══ Records provided
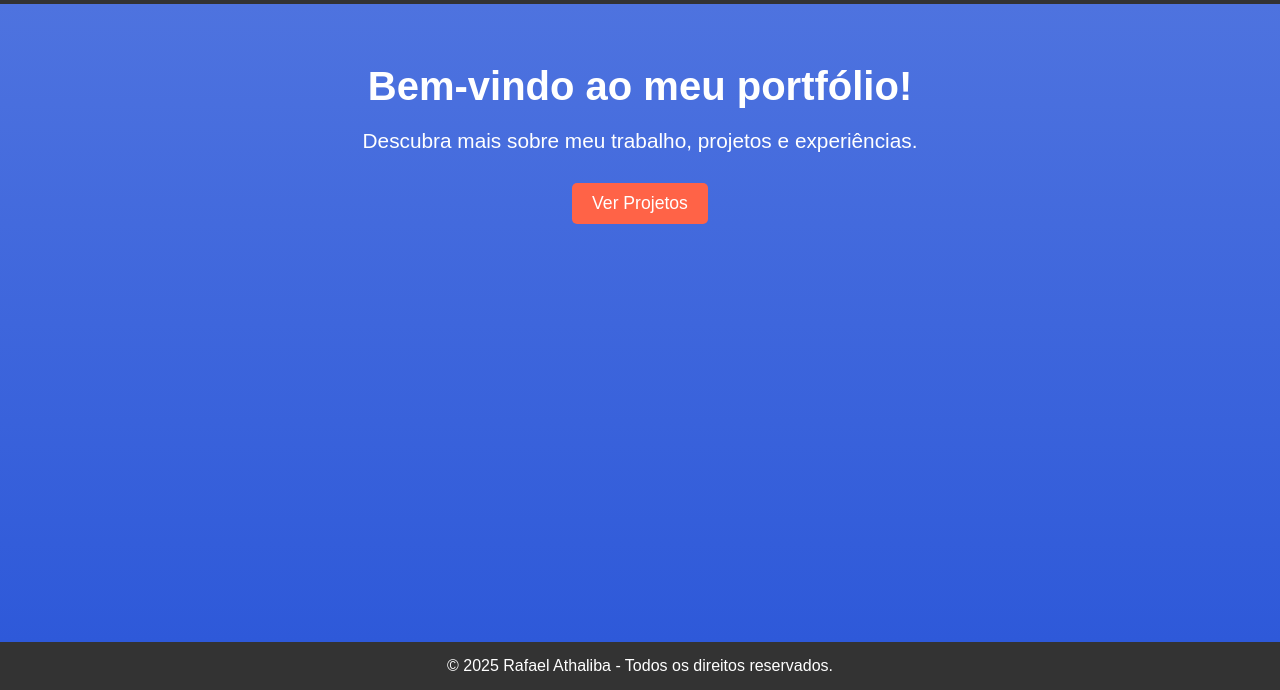
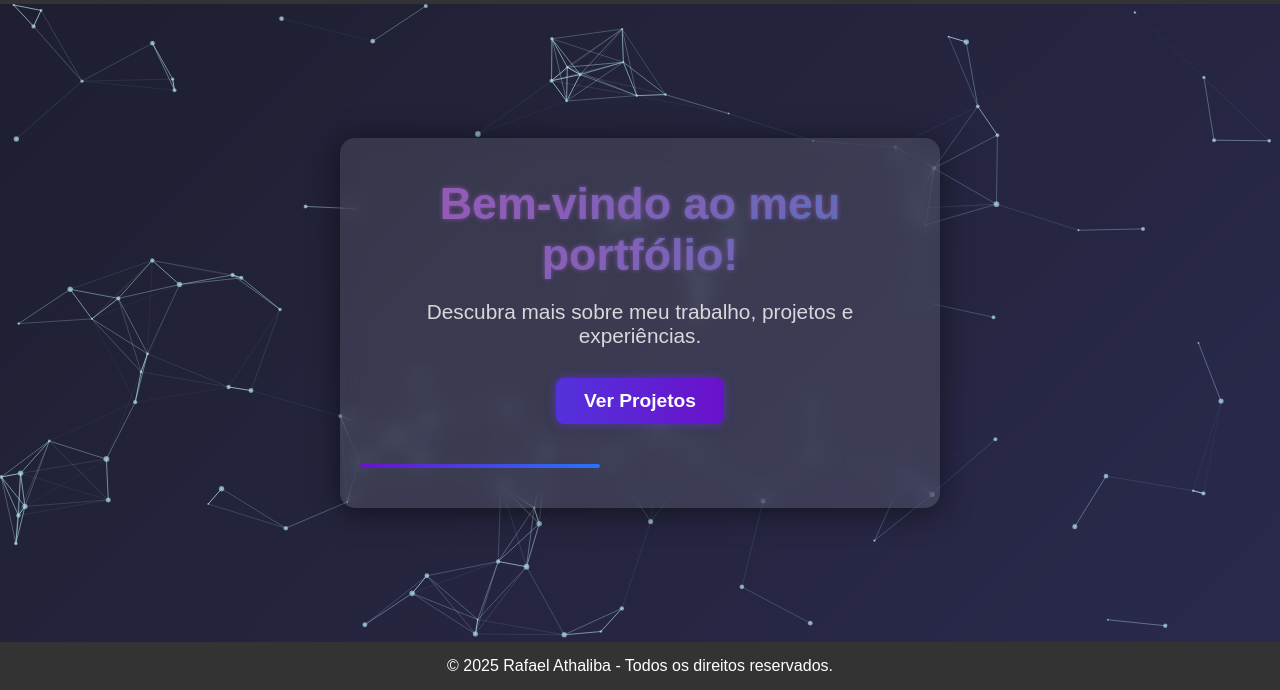
Before and after one commit to athaliba/SITE-PORT, a plain HTML site: page index.html in a window 1280 px wide. Shown: the part 110-800 px from the top of the page. Drawn offline with Linux system fonts and the light colour scheme.

Commit message:
Utilização de IA portifolio

```diff
--- a/css/styleindex.css
+++ b/css/styleindex.css
@@ -4,15 +4,21 @@
     box-sizing: border-box;
 }
 
-body {
+html, body {
+    height: 100%;
+    overflow: hidden; /* Remove scroll vertical */
     font-family: Arial, sans-serif;
-    background-color: #f4f4f9;
-    color: #333;
+    background: linear-gradient(135deg, #1e1e2f, #2a2a4d);
+    color: #ffffff;
     display: flex;
     flex-direction: column;
+}
+
+body {
     min-height: 100vh;
 }
 
+/* Header */
 header {
     background-color: #333;
     color: white;
@@ -20,6 +26,7 @@ header {
     text-align: center;
     position: relative;
     min-height: 100px;
+    flex-shrink: 0;
 }
 
 .container {
@@ -67,43 +74,133 @@ nav ul li a:hover {
     border-bottom: 2px solid #ff6347;
 }
 
+/* Welcome Section: ocupa o espaço restante entre header e footer */
 .welcome-section {
-    background: linear-gradient(to bottom, #4e73df, #2e59d9);
-    color: white;
-    padding: 60px 20px;
+    position: relative;
+    flex-grow: 1;
+    overflow: hidden;
+    display: flex;
+    justify-content: center;
+    align-items: center;
     text-align: center;
-    flex: 1;
 }
 
-.welcome-content h2 {
-    font-size: 2.5em;
-    margin-bottom: 20px;
+/* Canvas partículas ocupa todo espaço da welcome-section, atrás do conteúdo */
+canvas.particles {
+    position: absolute;
+    top: 0;
+    left: 0;
+    width: 100%;
+    height: 100%;
+    display: block;
+    z-index: 0;
 }
 
-.welcome-content p {
-    font-size: 1.3em;
-    margin-bottom: 30px;
+/* Glassmorphism - container */
+.glass-container {
+    position: relative;
+    background: rgba(255, 255, 255, 0.1);
+    backdrop-filter: blur(10px);
+    -webkit-backdrop-filter: blur(10px);
+    border-radius: 15px;
+    padding: 40px;
+    box-shadow: 0 4px 30px rgba(0, 0, 0, 0.5);
+    animation: fadeInScale 0.5s ease-in-out;
+    z-index: 1;
+    max-width: 600px;
+    width: 90%;
 }
 
+@keyframes fadeInScale {
+    from {
+        opacity: 0;
+        transform: scale(0.9);
+    }
+    to {
+        opacity: 1;
+        transform: scale(1);
+    }
+}
+
+/* Título e texto da glass-container */
+.glass-container h2 {
+    font-size: 2.8rem;
+    font-weight: 800;
+    margin-bottom: 20px;
+    background: linear-gradient(90deg, #9b59b6, #2980b9);
+    -webkit-background-clip: text;
+    -webkit-text-fill-color: transparent;
+    text-shadow: 0 0 5px rgba(155,89,182,0.7);
+}
+
+.glass-container p {
+    font-size: 1.3rem;
+    margin-bottom: 30px;
+    color: rgba(255 255 255 / 0.8);
+}
+
+/* Botão dinâmico com gradiente e pulsação */
 .button {
     display: inline-block;
-    padding: 10px 20px;
-    font-size: 1.1em;
+    padding: 12px 28px;
+    border: none;
+    border-radius: 8px;
+    font-size: 1.2em;
+    font-weight: 700;
+    text-decoration: none;
     color: white;
-    background-color: #ff6347;
-    text-decoration: none;
-    border-radius: 5px;
+    background: linear-gradient(270deg, #6a11cb, #2575fc, #6a11cb);
+    background-size: 600% 600%;
+    animation: gradientShift 10s ease infinite;
+    box-shadow: 0 0 10px rgba(101, 52, 213, 0.7);
+    transition: transform 0.3s ease, box-shadow 0.3s ease;
 }
 
 .button:hover {
-    background-color: #ff4500;
+    animation-play-state: paused;
+    transform: scale(1.1);
+    box-shadow: 0 0 25px rgba(101, 52, 213, 1);
 }
 
+/* Animação do gradiente do botão */
+@keyframes gradientShift {
+    0% {
+        background-position: 0% 50%;
+    }
+    50% {
+        background-position: 100% 50%;
+    }
+    100% {
+        background-position: 0% 50%;
+    }
+}
+
+/* Divisor animado com efeito onda */
+.divider {
+    margin-top: 40px;
+    height: 4px;
+    width: 100%;
+    max-width: 200px;
+    background: linear-gradient(90deg, #6a11cb, #2575fc);
+    border-radius: 2px;
+    animation: wave 2s ease-in-out infinite;
+}
+
+@keyframes wave {
+    0%, 100% {
+        transform: scaleX(1);
+    }
+    50% {
+        transform: scaleX(1.2);
+    }
+}
+
+/* Footer */
 footer {
     background-color: #333;
     color: white;
     text-align: center;
     padding: 15px 0;
     font-size: 1em;
-    margin-top: auto;
+    flex-shrink: 0;
 }
--- a/index.html
+++ b/index.html
@@ -1,19 +1,19 @@
 <!DOCTYPE html>
 <html lang="pt-br">
 <head>
-    <meta charset="UTF-8">
-    <meta name="viewport" content="width=device-width, initial-scale=1.0">
+    <meta charset="UTF-8" />
+    <meta name="viewport" content="width=device-width, initial-scale=1" />
     <title>Meu Portfólio</title>
-    <link rel="stylesheet" href="css/styleindex.css">
-    <link rel="stylesheet" href="resp/respIndex.css">
-    <link rel="shortcut icon" href="./assets/favicon.ico" type="image/x-icon">
+    <link rel="stylesheet" href="css/styleindex.css" />
+    <link rel="stylesheet" href="resp/respIndex.css" />
+    <link rel="shortcut icon" href="./assets/favicon.ico" type="image/x-icon" />
 </head>
 <body>
     <!-- Header -->
     <header>
         <div class="container">
             <div class="logo">
-                <img src="assets/athaliba.png" alt="Logo Athaliba" class="logo-img">
+                <img src="assets/athaliba.png" alt="Logo Athaliba" class="logo-img" />
             </div>
             <div class="texto">
                 <h1>Rafael Athaliba</h1>
@@ -29,12 +29,14 @@
         </div>
     </header>
 
-    <!-- Welcome Section (Sem GIF) -->
+    <!-- Welcome Section -->
     <section class="welcome-section">
-        <div class="welcome-content">
+        <canvas class="particles"></canvas>
+        <div class="glass-container" aria-label="Conteúdo principal">
             <h2>Bem-vindo ao meu portfólio!</h2>
             <p>Descubra mais sobre meu trabalho, projetos e experiências.</p>
             <a href="Projetos.html" class="button">Ver Projetos</a>
+            <div class="divider" aria-hidden="true"></div>
         </div>
     </section>
 
@@ -42,5 +44,7 @@
     <footer>
         <p>&copy; 2025 Rafael Athaliba - Todos os direitos reservados.</p>
     </footer>
+
+    <script src="javascript/index.js"></script>
 </body>
 </html>
--- /dev/null
+++ b/javascript/index.js
@@ -0,0 +1,122 @@
+const canvas = document.querySelector('canvas.particles');
+const ctx = canvas.getContext('2d');
+
+let width, height;
+const PARTICLE_COUNT = 120;
+const particles = [];
+const maxDistance = 100;
+let mouse = { x: null, y: null, radius: 150 };
+
+function resize() {
+    width = window.innerWidth;
+    height = window.innerHeight - document.querySelector('header').offsetHeight - document.querySelector('footer').offsetHeight;
+    canvas.width = width;
+    canvas.height = height;
+}
+resize();
+window.addEventListener('resize', resize);
+
+// Cria partículas com posições aleatórias estáticas
+for (let i = 0; i < PARTICLE_COUNT; i++) {
+    particles.push({
+        x: Math.random() * window.innerWidth,
+        y: Math.random() * height,
+        size: Math.random() * 2 + 1,
+        baseX: 0,
+        baseY: 0,
+        speed: 0.05,
+        dx: 0,
+        dy: 0
+    });
+}
+
+// Inicializa baseX e baseY fixos para cada partícula
+particles.forEach(p => {
+    p.baseX = p.x;
+    p.baseY = p.y;
+});
+
+function drawParticle(p) {
+    ctx.beginPath();
+    const gradient = ctx.createRadialGradient(p.x, p.y, 0, p.x, p.y, p.size * 3);
+    gradient.addColorStop(0, 'rgba(173, 216, 230, 0.9)'); // luz azul-clara
+    gradient.addColorStop(1, 'rgba(173, 216, 230, 0)');
+    ctx.fillStyle = gradient;
+    ctx.arc(p.x, p.y, p.size, 0, Math.PI * 2);
+    ctx.fill();
+}
+
+function connectParticles() {
+    for (let a = 0; a < particles.length; a++) {
+        for (let b = a + 1; b < particles.length; b++) {
+            let dx = particles[a].x - particles[b].x;
+            let dy = particles[a].y - particles[b].y;
+            let dist = Math.sqrt(dx * dx + dy * dy);
+
+            if (dist < maxDistance) {
+                ctx.strokeStyle = `rgba(173,216,230,${1 - dist / maxDistance})`;
+                ctx.lineWidth = 1;
+                ctx.beginPath();
+                ctx.moveTo(particles[a].x, particles[a].y);
+                ctx.lineTo(particles[b].x, particles[b].y);
+                ctx.stroke();
+            }
+        }
+    }
+}
+
+function animate() {
+    ctx.clearRect(0, 0, width, height);
+
+    particles.forEach(p => {
+        // Movimento suave em direção ao mouse quando perto
+        if (mouse.x && mouse.y) {
+            let dx = mouse.x - p.x;
+            let dy = mouse.y - p.y;
+            let dist = Math.sqrt(dx * dx + dy * dy);
+
+            if (dist < mouse.radius) {
+                // Move partículas suavemente para próximo ao mouse com amortecimento
+                let moveX = dx * 0.05;
+                let moveY = dy * 0.05;
+
+                p.x += moveX;
+                p.y += moveY;
+            } else {
+                // Voltar suavemente para posição base fixa
+                let baseDx = p.baseX - p.x;
+                let baseDy = p.baseY - p.y;
+
+                p.x += baseDx * 0.02;
+                p.y += baseDy * 0.02;
+            }
+        } else {
+            // Se o mouse não estiver sobre a tela, volta para base
+            let baseDx = p.baseX - p.x;
+            let baseDy = p.baseY - p.y;
+
+            p.x += baseDx * 0.02;
+            p.y += baseDy * 0.02;
+        }
+
+        drawParticle(p);
+    });
+
+    connectParticles();
+
+    requestAnimationFrame(animate);
+}
+
+animate();
+
+// Atualiza posição do mouse relativa ao canvas
+window.addEventListener('mousemove', (e) => {
+    const rect = canvas.getBoundingClientRect();
+    mouse.x = e.clientX - rect.left;
+    mouse.y = e.clientY - rect.top;
+});
+
+window.addEventListener('mouseout', () => {
+    mouse.x = null;
+    mouse.y = null;
+});
```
════
Work task >>
Write only the number of lines in the records that include the word "html".

Written answer >>
8